● **WORK REQUEST**: Since only the total matters, count the lines of these entries containing the word "cdot" and write that total alone.

_____

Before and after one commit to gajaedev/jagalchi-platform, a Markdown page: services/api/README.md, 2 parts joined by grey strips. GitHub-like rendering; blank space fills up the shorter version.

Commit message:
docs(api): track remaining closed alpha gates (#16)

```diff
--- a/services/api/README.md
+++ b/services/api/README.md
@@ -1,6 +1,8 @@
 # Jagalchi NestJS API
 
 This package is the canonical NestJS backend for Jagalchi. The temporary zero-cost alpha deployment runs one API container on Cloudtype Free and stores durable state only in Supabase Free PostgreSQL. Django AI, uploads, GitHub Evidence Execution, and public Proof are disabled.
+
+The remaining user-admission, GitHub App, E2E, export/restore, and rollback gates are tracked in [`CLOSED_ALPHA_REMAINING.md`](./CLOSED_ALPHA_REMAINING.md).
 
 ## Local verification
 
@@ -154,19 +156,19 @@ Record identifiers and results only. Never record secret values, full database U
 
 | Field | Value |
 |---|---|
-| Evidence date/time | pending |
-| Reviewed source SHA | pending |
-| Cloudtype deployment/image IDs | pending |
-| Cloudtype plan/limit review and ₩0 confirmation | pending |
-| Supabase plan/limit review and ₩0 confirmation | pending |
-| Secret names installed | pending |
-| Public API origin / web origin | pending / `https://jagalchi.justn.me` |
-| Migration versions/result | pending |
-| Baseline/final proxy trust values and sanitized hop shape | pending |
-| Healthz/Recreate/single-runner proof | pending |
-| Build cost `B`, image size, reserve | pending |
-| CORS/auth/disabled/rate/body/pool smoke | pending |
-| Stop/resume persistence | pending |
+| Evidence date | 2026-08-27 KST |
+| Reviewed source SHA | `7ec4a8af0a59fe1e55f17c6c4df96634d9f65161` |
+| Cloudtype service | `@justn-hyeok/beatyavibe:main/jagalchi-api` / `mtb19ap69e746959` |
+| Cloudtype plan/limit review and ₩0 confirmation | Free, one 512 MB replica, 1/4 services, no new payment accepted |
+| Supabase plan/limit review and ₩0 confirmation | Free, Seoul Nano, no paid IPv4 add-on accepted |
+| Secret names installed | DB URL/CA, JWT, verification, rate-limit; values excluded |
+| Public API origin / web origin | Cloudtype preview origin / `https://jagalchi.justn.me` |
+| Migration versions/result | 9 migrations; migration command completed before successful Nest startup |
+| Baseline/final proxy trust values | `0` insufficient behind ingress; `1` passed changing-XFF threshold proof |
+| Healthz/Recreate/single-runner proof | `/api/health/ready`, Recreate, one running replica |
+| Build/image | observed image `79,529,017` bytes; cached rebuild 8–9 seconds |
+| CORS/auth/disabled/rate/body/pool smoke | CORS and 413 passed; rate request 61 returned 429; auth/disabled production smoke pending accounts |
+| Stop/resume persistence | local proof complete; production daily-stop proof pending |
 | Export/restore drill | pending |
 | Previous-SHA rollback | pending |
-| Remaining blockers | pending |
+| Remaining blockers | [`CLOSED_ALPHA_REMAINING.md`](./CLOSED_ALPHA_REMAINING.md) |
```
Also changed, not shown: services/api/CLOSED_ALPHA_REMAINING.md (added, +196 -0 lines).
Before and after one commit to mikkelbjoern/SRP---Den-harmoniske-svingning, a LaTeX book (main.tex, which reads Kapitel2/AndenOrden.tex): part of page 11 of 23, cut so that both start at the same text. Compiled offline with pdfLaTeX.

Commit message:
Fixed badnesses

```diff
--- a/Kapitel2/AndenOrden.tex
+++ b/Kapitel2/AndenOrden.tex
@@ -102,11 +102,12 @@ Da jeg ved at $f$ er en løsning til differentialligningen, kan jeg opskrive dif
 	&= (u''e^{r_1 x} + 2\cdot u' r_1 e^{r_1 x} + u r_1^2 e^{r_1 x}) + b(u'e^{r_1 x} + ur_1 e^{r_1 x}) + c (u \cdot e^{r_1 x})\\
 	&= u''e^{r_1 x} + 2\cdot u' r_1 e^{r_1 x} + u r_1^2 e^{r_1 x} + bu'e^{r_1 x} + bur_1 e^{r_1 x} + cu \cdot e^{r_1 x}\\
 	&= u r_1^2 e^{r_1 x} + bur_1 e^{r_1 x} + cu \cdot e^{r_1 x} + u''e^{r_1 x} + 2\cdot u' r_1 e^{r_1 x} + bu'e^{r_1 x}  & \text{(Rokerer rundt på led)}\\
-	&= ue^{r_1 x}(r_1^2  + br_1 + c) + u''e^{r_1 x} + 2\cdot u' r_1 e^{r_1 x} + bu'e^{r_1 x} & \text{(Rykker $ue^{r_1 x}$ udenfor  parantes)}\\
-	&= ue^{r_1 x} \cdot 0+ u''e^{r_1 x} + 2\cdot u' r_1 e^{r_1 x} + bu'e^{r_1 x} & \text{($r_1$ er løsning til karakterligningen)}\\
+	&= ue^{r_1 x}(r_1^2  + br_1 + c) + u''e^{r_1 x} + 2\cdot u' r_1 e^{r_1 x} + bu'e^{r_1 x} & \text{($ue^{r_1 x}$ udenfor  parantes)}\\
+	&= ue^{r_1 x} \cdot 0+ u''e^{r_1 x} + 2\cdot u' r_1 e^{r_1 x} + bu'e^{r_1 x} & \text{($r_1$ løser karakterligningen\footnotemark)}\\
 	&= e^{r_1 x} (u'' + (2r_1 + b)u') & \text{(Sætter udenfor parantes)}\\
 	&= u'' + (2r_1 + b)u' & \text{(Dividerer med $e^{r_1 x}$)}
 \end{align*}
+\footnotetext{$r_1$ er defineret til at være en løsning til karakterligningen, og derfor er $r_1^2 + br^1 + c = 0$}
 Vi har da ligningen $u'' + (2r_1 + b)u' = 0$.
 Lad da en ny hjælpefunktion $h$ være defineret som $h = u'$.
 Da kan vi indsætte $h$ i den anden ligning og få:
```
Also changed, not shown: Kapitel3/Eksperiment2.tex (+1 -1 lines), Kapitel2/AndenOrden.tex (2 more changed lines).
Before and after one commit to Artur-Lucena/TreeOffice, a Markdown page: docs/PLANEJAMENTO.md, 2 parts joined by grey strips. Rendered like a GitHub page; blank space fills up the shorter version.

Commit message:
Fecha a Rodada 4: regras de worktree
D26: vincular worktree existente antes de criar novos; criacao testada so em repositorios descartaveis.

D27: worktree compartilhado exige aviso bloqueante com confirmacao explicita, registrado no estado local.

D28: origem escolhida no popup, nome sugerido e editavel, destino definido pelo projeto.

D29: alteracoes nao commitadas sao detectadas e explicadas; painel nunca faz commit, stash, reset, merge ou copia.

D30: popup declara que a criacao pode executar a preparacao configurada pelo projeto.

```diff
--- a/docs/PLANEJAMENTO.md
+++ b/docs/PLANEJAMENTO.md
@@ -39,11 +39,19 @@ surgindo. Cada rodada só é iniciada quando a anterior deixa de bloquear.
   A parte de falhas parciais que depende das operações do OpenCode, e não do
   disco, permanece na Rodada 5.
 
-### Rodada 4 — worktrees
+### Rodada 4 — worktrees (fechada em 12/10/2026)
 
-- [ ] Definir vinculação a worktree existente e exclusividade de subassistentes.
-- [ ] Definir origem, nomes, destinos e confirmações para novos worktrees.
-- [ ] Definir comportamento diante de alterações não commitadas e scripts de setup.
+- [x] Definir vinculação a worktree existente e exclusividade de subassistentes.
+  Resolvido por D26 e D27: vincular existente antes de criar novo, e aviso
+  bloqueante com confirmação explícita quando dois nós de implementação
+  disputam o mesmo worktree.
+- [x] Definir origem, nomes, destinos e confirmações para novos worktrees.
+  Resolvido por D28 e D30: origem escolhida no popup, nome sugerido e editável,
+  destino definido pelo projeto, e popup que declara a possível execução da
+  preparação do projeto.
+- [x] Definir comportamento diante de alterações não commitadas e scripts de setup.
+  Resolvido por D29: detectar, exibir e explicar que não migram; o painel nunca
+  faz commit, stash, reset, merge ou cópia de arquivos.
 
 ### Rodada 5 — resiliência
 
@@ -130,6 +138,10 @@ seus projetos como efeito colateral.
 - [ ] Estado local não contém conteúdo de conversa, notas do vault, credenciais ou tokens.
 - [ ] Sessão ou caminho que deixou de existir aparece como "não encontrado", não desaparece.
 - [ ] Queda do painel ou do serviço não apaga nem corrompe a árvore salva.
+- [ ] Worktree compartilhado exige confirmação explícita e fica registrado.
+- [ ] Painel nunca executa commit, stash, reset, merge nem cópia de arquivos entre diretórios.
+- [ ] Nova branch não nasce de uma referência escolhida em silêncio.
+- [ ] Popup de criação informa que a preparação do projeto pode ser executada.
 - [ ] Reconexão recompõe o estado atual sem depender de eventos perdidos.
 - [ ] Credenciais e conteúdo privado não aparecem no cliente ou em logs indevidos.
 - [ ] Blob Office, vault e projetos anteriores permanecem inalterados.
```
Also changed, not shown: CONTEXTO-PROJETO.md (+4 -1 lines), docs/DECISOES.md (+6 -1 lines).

_____

● **YOUR RESPONSE**: 7